Ichiro is hitting when he’s playing, he’s just not playing that much these days. So why not give him something else to do, Joe Girardi?
He just may, David Waldstein of the New York Times reports. After noting that the Yankees have played a lot of long games and burned through a lot of players, Girardi tells Waldstein that Ichiro may be the next position player he calls on in a blowout. And Ichiro likes the idea:
“I would be happy to help if they need me,” he said, his eyes brightening at the prospect of it.
Suzuki pitched to one batter in the 1996 Japan All-Star Game, and with his free-and-easy delivery, he induced a ground ball for an out from a pitcher.
Suzuki has two strong pitches.
“Fastball and slider,” he said with pride. “But like all Japanese pitchers, the splitter is my bread and butter.”
My bread and butter. I feel like that kind of hubris is kangaroo court fine-worthy. Not that I wouldn’t want to see him on the mound. God, now that I think about it, that may be the best reason to watch a Yankees game all year.
Oft-injured pitcher Josh Johnson is retiring from baseball, ESPN’s Jerry Crasnick is reporting.
Johnson, 32, hasn’t pitched in the majors since 2013. The right-hander underwent his third Tommy John surgery in September 2015 but wasn’t able to bounce back.

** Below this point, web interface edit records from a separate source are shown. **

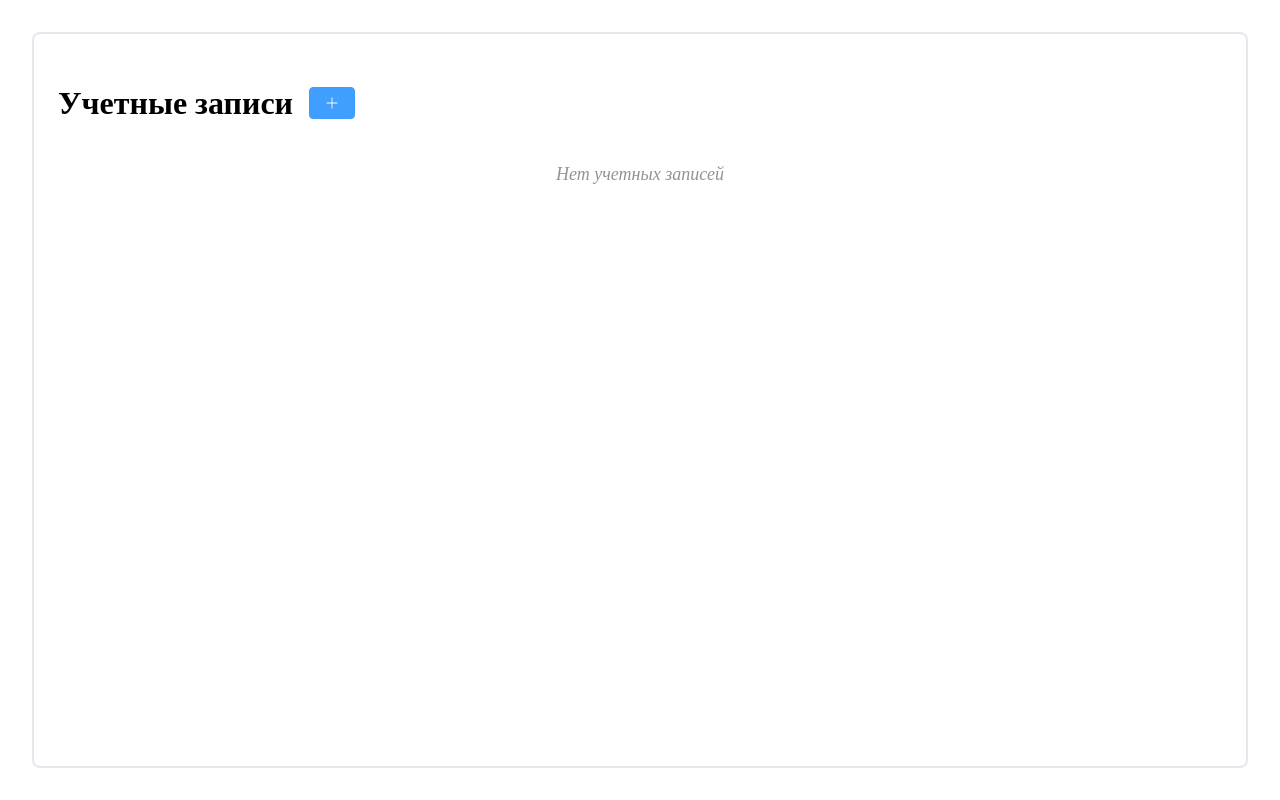
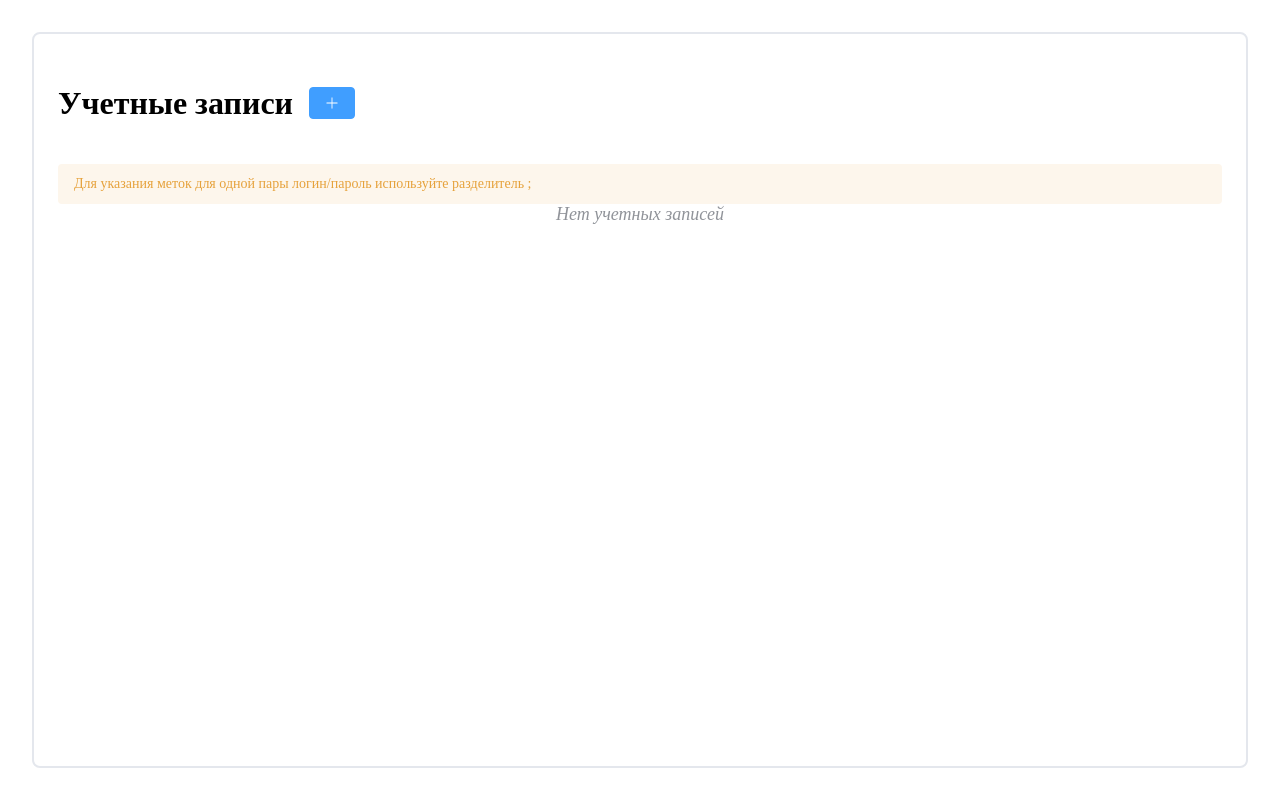
Before and after one commit to AlanRow/accounts-manager, a Vue app: page / in a window 1280 px wide. Built offline with nearby package versions, Linux system fonts and the light colour scheme; the HTML template or start-up script is replaced by a standard one.

Commit message:
feat: add info alert

```diff
--- a/src/App.vue
+++ b/src/App.vue
@@ -1,6 +1,6 @@
 <script setup lang="ts">
 import { v4 as uuidv4 } from 'uuid'
-import { ElMessage, ElMessageBox, ElButton, ElRow, ElCol } from 'element-plus'
+import { ElMessage, ElMessageBox, ElButton, ElRow, ElCol, ElAlert } from 'element-plus'
 import { Plus as PlusIcon } from '@element-plus/icons-vue'
 
 import AccountRecord from './components/AccountRecord.vue'
@@ -56,6 +56,13 @@ function removeAccount(accountId: string) {
         Учетные записи
       </h2>
       <ElButton type="primary" :icon="PlusIcon" @click="addNewAccount" />
+    </div>
+    <div>
+      <ElAlert
+        type="warning"
+        title="Для указания меток для одной пары логин/пароль используйте разделитель ;"
+        :closable="false"
+      />
     </div>
     <div class="accounts-list">
       <div v-if="store.accounts.length === 0" class="empty-accounts-list">
```
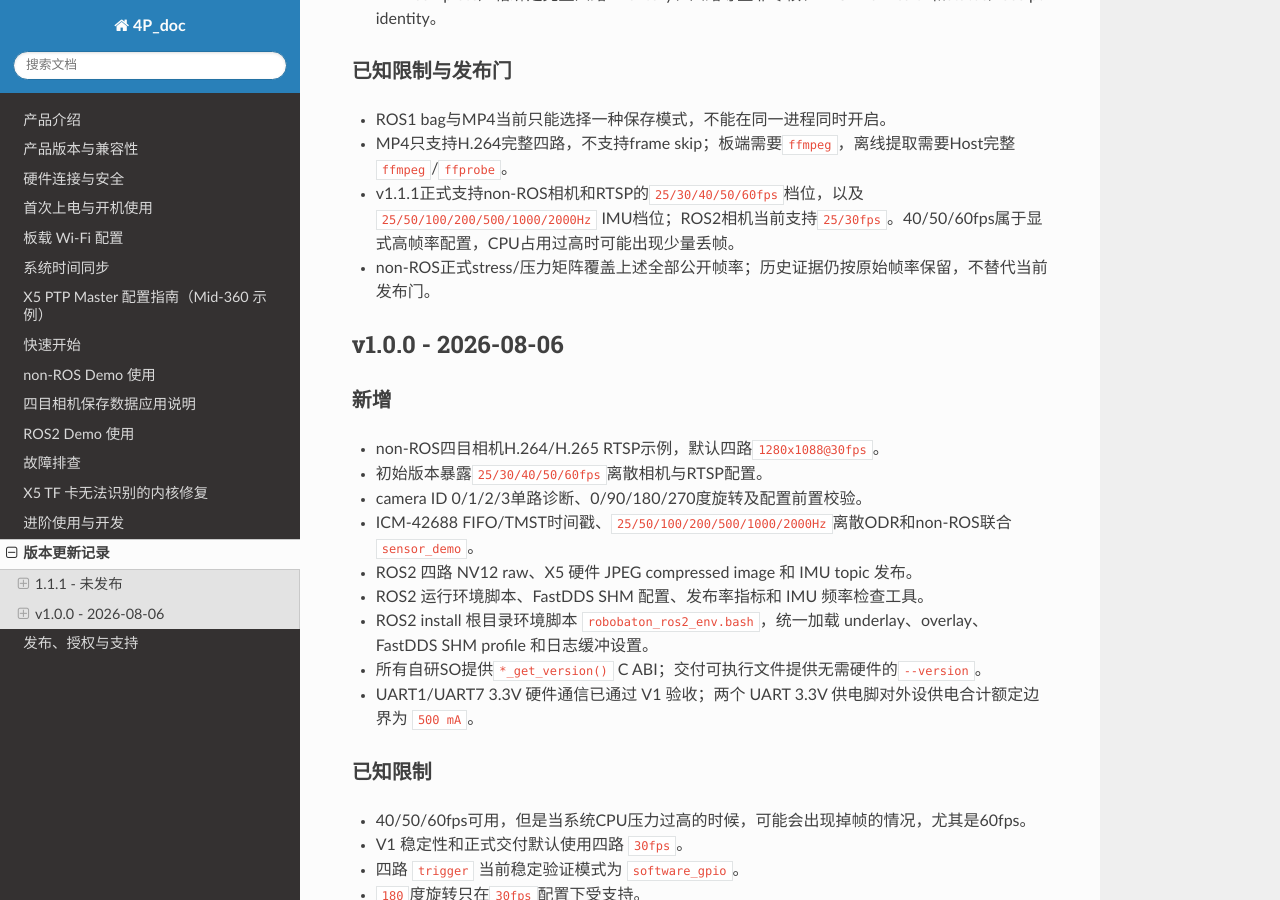
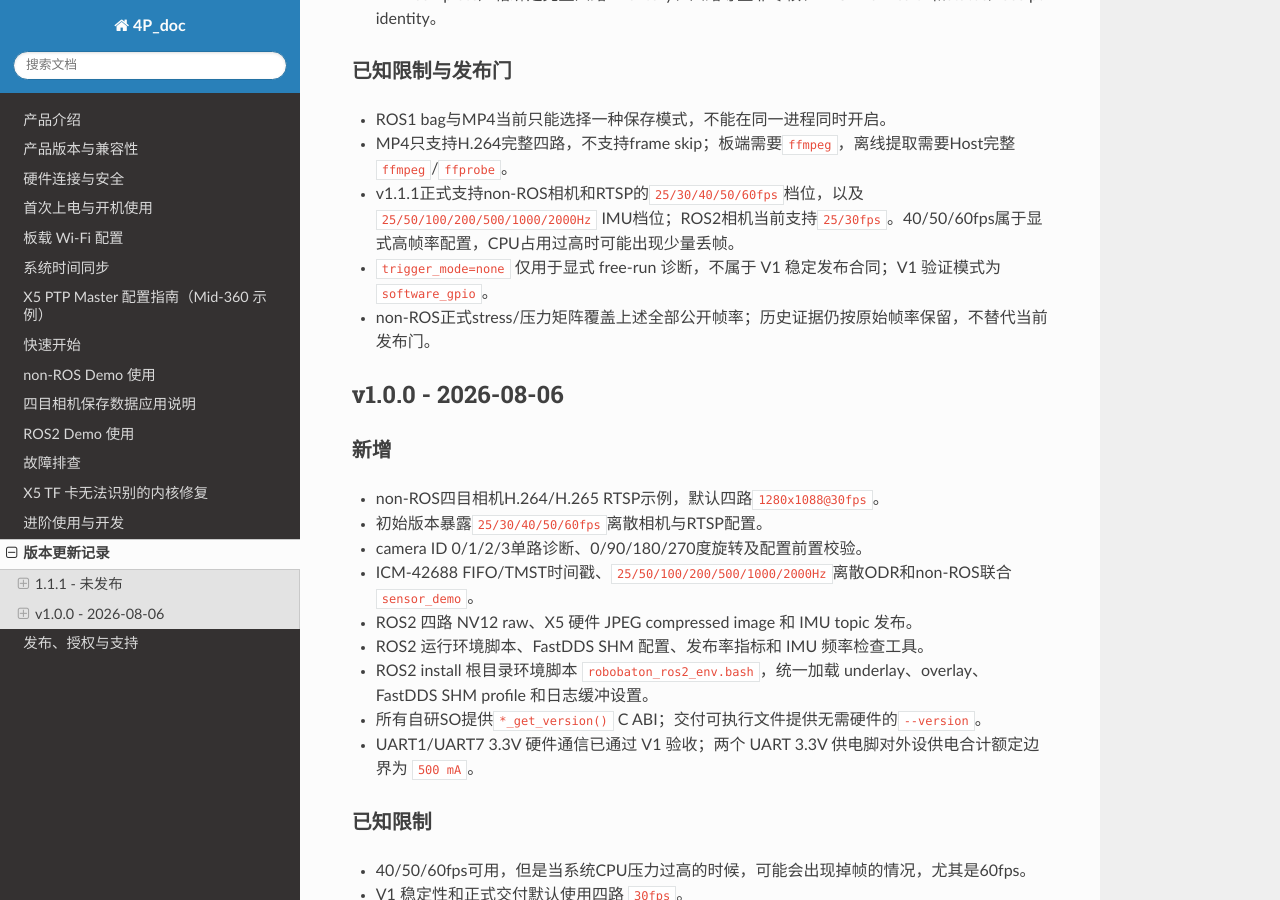
Before and after one commit to Hessian-matrix/4P_doc, a Sphinx documentation site: the page built from source/changelog.md, in a window 1280 px wide and 900 px high, scrolled down 958 px. Built offline with Sphinx 7.4.7 and the Read the Docs theme 3.1.0, drawn with Linux system fonts in a browser that asks for light colours.

Commit message:
docs(release): clarify v1.1.1 trigger contract

```diff
--- a/source/changelog.md
+++ b/source/changelog.md
@@ -26,6 +26,7 @@
 - ROS1 bag与MP4当前只能选择一种保存模式，不能在同一进程同时开启。
 - MP4只支持H.264完整四路，不支持frame skip；板端需要`ffmpeg`，离线提取需要Host完整`ffmpeg`/`ffprobe`。
 - v1.1.1正式支持non-ROS相机和RTSP的`25/30/40/50/60fps`档位，以及`25/50/100/200/500/1000/2000Hz` IMU档位；ROS2相机当前支持`25/30fps`。40/50/60fps属于显式高帧率配置，CPU占用过高时可能出现少量丢帧。
+- `trigger_mode=none` 仅用于显式 free-run 诊断，不属于 V1 稳定发布合同；V1 验证模式为 `software_gpio`。
 - non-ROS正式stress/压力矩阵覆盖上述全部公开帧率；历史证据仍按原始帧率保留，不替代当前发布门。
 
 ## v1.0.0 - 2026-08-06
```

Johnson spent most of his career with the Marlins, but also pitched for the Blue Jays in the big leagues, as well as the Padres in the minors. He retires with a career 3.40 ERA, 915 strikeouts across 998 innings in the majors, and two All-Star nominations. Johnson led the National League with a 2.30 ERA in 2010, finishing fifth in NL Cy Young Award balloting. One wonders what he could have accomplished if he was able to stay healthy.
The Angels are nearing a multi-year deal with free agent third baseman Luis Valbuena, Jeff Fletcher of the Orange County Register reports. It’s believed to be a two-year contract with a third-year option.
Valbuena, 31, hit .260/.357/.459 with 13 home runs and 40 RBI in 342 plate appearances in 2016. He missed most of the second half with a hamstring injury, for which he underwent surgery in late August.
Valbuena has played a majority of his career at third base, but also has extensive experience at second base and has racked up innings at first base and shortstop as well. He won’t play every day for the Angels, as Yunel Escobar lays claim to third base and C.J. Cron first base, but he will give them flexibility and a left-handed bat off the bench.